“Slow down. Slow way down,” is the advice I give when asked to help design an itinerary. Typically, people have two weeks in Europe and want to cram in as many countries as possible. Indeed, the distance between England and Germany is about the same as from New York to Cleveland but with vastly different cultures, languages and international borders.
Everyone wants to tick off the postcard icons and get that Instagram selfie with the Eiffel Tower, Notre Dame, Big Ben, the London Eye, the Berlin Wall or the Cologne Cathedral, but the amount of money and human energy it takes to fit all these into a traditional trip aren’t worth it, and the memories you make won’t be nearly as meaningful. Sure, you can check off the top 10 things to see in London in a few days by taking a hop-on hop-off bus. But as Thoreau said, “The only people who ever get anyplace interesting are the people who get lost.”
Novice travelers underestimate the amount of time and energy it takes to change venues, let alone countries. First there is packing everything and not forgetting the phone charger or the shampoo in the shower, lugging the backpack and suitcase to the train station or airport, going through immigration and customs on both ends, transportation to the next hotel, unpacking and finding the next meal in crowded locations — and that’s if everything goes smoothly.
Unless you have a legitimate concern about kicking the bucket in the near future, crumple that bucket list in favor of savoring fewer locations, whether rural or urban. The main cost of travel is the actual movement between places by sea, sky or land. One benefit to staying in one place longer is that the same budget can cover fancier food, theater and event tickets, or a splurge on a nicer hotel and a more central neighborhood. The aches and pains that come with jet lag and navigating in a strange city can be eased by a comfy bed, crisp linens and the pampering that comes with a higher price tag.
London is always worth at least four days, although a week is even better. Each time we visit, we pick a different neighborhood to get to know in depth. This summer we decided on Kensington, which ticked off all the boxes. The Milestone Hotel is right across the street from Kensington Palace, which has been the home of Kate and William, Meghan and Harry, Diana and Charles and Princess Margaret. Queen Victoria grew up there. Not only is the palace open for tours, but there’s also a restaurant in the gardens that’s perfect for lunch or tea.
Kensington High Street has eclectic restaurants, cafes and a convenient Tube stop. Nearby Royal Albert Hall is one of the most iconic venues in the world and it’s well worth booking an event there as part of your planning. It’s walking distance to the Victoria and Albert Museum, with its opulently decorated rooms by William Morris and others that reflect the aesthetic charms of the Victorian era along with other exhibits to delight everyone.
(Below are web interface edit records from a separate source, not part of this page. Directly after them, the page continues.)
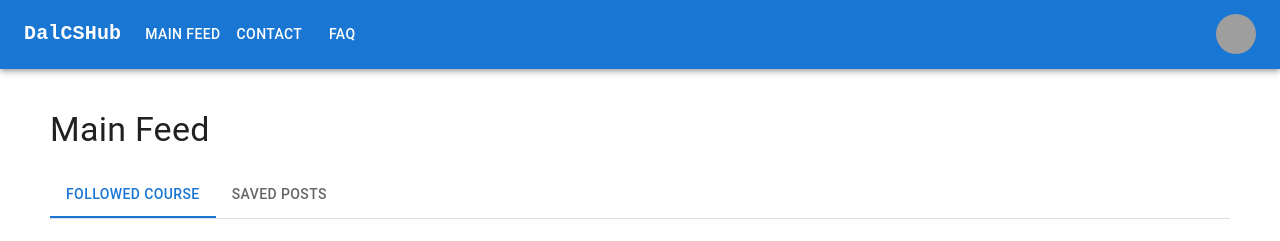
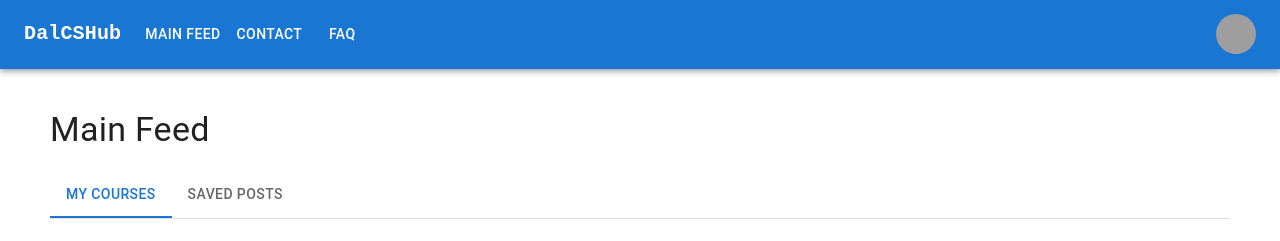
Before and after one commit to Lareina-Y/DalCSHub, a React (Create React App) app in the folder dalcshub-react/: page / in a window 1280 px wide. Shown: the top 241 px of the page. Built offline with nearby package versions, Linux system fonts and the light colour scheme; grey boxes are pictures that could not be loaded.

Commit message:
update the tab name

```diff
--- a/dalcshub-react/src/pages/MainFeed.js
+++ b/dalcshub-react/src/pages/MainFeed.js
@@ -44,7 +44,7 @@ export const MainFeed =  () =>  {
 			<Box sx={{ width: '100%' }}>
 				<Box sx={{ borderBottom: 1, borderColor: 'divider' }}>
 					<Tabs value={value} onChange={handleChange}>
-					<Tab label="Followed Course" />
+					<Tab label="My Courses" />
 					<Tab label="Saved Posts" />
 					</Tabs>
 				</Box>
```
Plan on a meal in the cafe, which has the distinction of being the first eatery in a museum, then visit the nearby venerable Natural History and Science museums.
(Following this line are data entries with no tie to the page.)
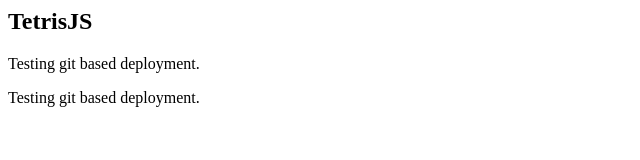
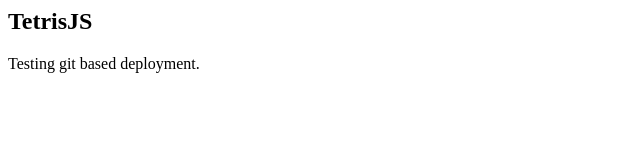
Before and after one commit to askreet/TetrisJS, a plain HTML site: page index.html in a window 1280 px wide. Shown: the whole page, without its empty margins (0-640 px from the left). Drawn offline with Linux system fonts and the light colour scheme.

Commit message:
testing again

```diff
--- a/index.html
+++ b/index.html
@@ -7,6 +7,5 @@
         <h2>TetrisJS</h2>
 
         <p>Testing git based deployment.</p>
-        <p>Testing git based deployment.</p>
     </body>
 </html>
```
If you deduct the actual costs of changing countries — airplanes, trains, taxis — plus the time unpacking, repacking, waiting and typical delays along with the accompanying stresses, you might be able afford a more luxurious hotel. This can spin something grueling into a panoply of little pleasures that will be remembered long after the iconic, yet ordinary, photo of Buckingham Palace fades.
The secret sauce of certain bespoke hotels is that they treat their guests not as credit-card-carrying travelers but as long-lost friends they wish to coddle. Instead of snobby, obsequious behavior that some people fear in high-end accommodations, here you get warmth and kindness. In fact, the staff of Red Carnation hotels must have specialized training in generous and friendly welcomes.
The Milestone Hotel in London, the group’s flagship property across the road from Kensington Palace, has mastered this. Even though you realize that you are only one of thousands they will host in a year, all the little gestures, gifts and personalizations feel genuine because everybody knows your name, where you’ve been and what you might need.
Yes, there are those 19th-century bedside mats to wipe your feet before climbing between the impeccable sheets. Then there are the generous towels, the handwritten note, a different type of candy every night. There’s also a special thrill when you find that all of your electronic charging cables have been corralled with twisty ties.
Montague in the Gardens, another Red Carnation hotel, is a perennial favorite of mine, especially the location around the corner from the British Museum. Here you’ll find the same service for a lower price and with almost all the same amenities.
For your next trip you might just want to slip out of your walking shoes, put on those monogrammed slippers beside your bed and revel in having a stately home away from home. Then you can explore one city in depth with indulgence rather than exhaustion.
WHEN YOU GO
Novelist and Travel Writer Gay Courter’s latest book is “Quarantine: How I Survived the Diamond Princess Coronavirus Crisis.”